Instructions to follow: Tally up every line in the records beneath that has "README", and write down only the total.

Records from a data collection

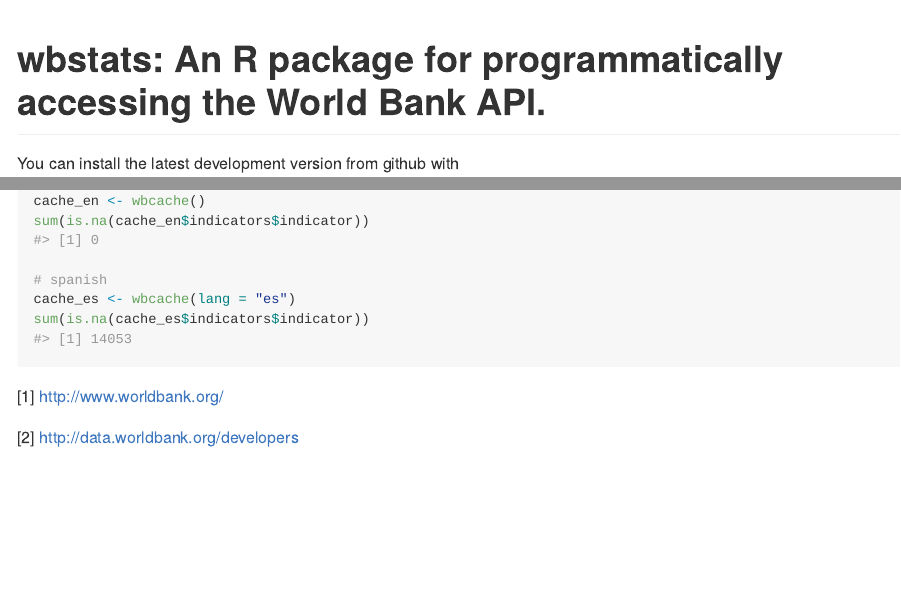
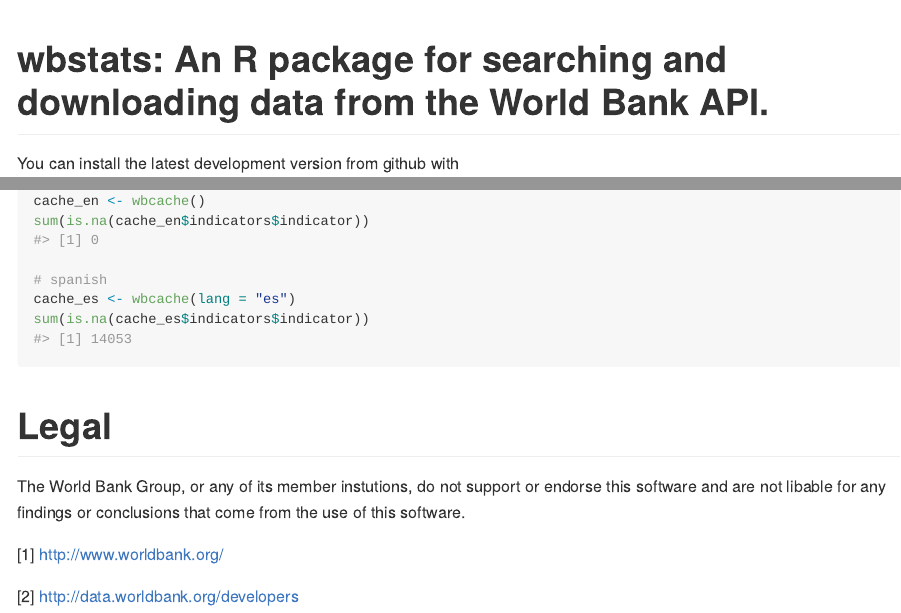
Before and after one commit to gshs-ornl/wbstats, an R Markdown document (README.Rmd): the page in a window 1100 px wide, from its top, and a second part further down, joined at a grey line. The pictures show the output file README.md that the author committed with the source, drawn offline in the style of GitHub.

Commit message:
add in world bank legal

````diff
--- a/README.Rmd
+++ b/README.Rmd
@@ -14,7 +14,7 @@
 )
 ```
 
-# wbstats: An R package for programmatically accessing the World Bank API.
+# wbstats: An R package for searching and downloading data from the World Bank API.
 
 
 You can install the latest development version from github with
@@ -259,3 +259,7 @@
 cache_es <- wbcache(lang = "es")
 sum(is.na(cache_es$indicators$indicator))
 ```
+
+
+# Legal
+The World Bank Group, or any of its member instutions, do not support or endorse this software and are not libable for any findings or conclusions that come from the use of this software.
````
Also changed, not shown: README.md.
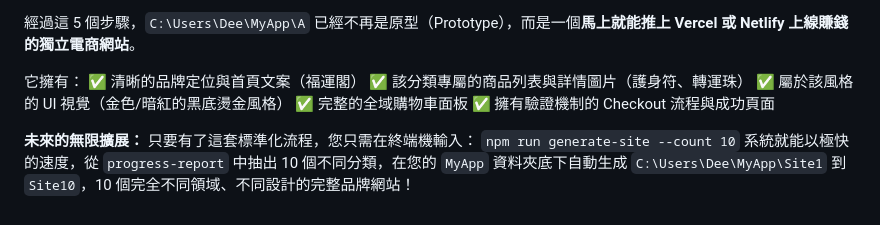
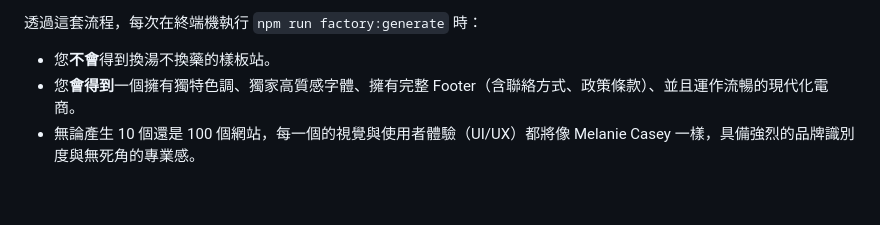
Before and after one commit to dee0917/progress-report, a Markdown page: BRAND_FACTORY_PIPELINE.md, the part around one of its changes. Drawn GitHub-style.

Commit message:
docs: upgrade BRAND_FACTORY_PIPELINE to UI/UX Pro Max standard - unique design systems per site, complete footer/policy pages, Melanie Casey-level quality benchmark

```diff
--- a/BRAND_FACTORY_PIPELINE.md
+++ b/BRAND_FACTORY_PIPELINE.md
@@ -74,14 +66,5 @@
 
-經過這 5 個步驟，`C:\Users\Dee\MyApp\A` 已經不再是原型（Prototype），而是一個**馬上就能推上 Vercel 或 Netlify 上線賺錢的獨立電商網站**。
-
-它擁有：
-✅ 清晰的品牌定位與首頁文案（福運閣）
-✅ 該分類專屬的商品列表與詳情圖片（護身符、轉運珠）
-✅ 屬於該風格的 UI 視覺（金色/暗紅的黑底燙金風格）
-✅ 完整的全域購物車面板
-✅ 擁有驗證機制的 Checkout 流程與成功頁面
-
-**未來的無限擴展：**
-只要有了這套標準化流程，您只需在終端機輸入：
-`npm run generate-site --count 10`
-系統就能以極快的速度，從 `progress-report` 中抽出 10 個不同分類，在您的 `MyApp` 資料夾底下自動生成 `C:\Users\Dee\MyApp\Site1` 到 `Site10`，10 個完全不同領域、不同設計的完整品牌網站！
+透過這套流程，每次在終端機執行 `npm run factory:generate` 時：
+- 您**不會**得到換湯不換藥的樣板站。
+- 您**會得到**一個擁有獨特色調、獨家高質感字體、擁有完整 Footer（含聯絡方式、政策條款）、並且運作流暢的現代化電商。
+- 無論產生 10 個還是 100 個網站，每一個的視覺與使用者體驗（UI/UX）都將像 Melanie Casey 一樣，具備強烈的品牌識別度與無死角的專業感。
```
Also changed, not shown: other parts of BRAND_FACTORY_PIPELINE.md (+44 -52 lines).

Answer to the problem: 4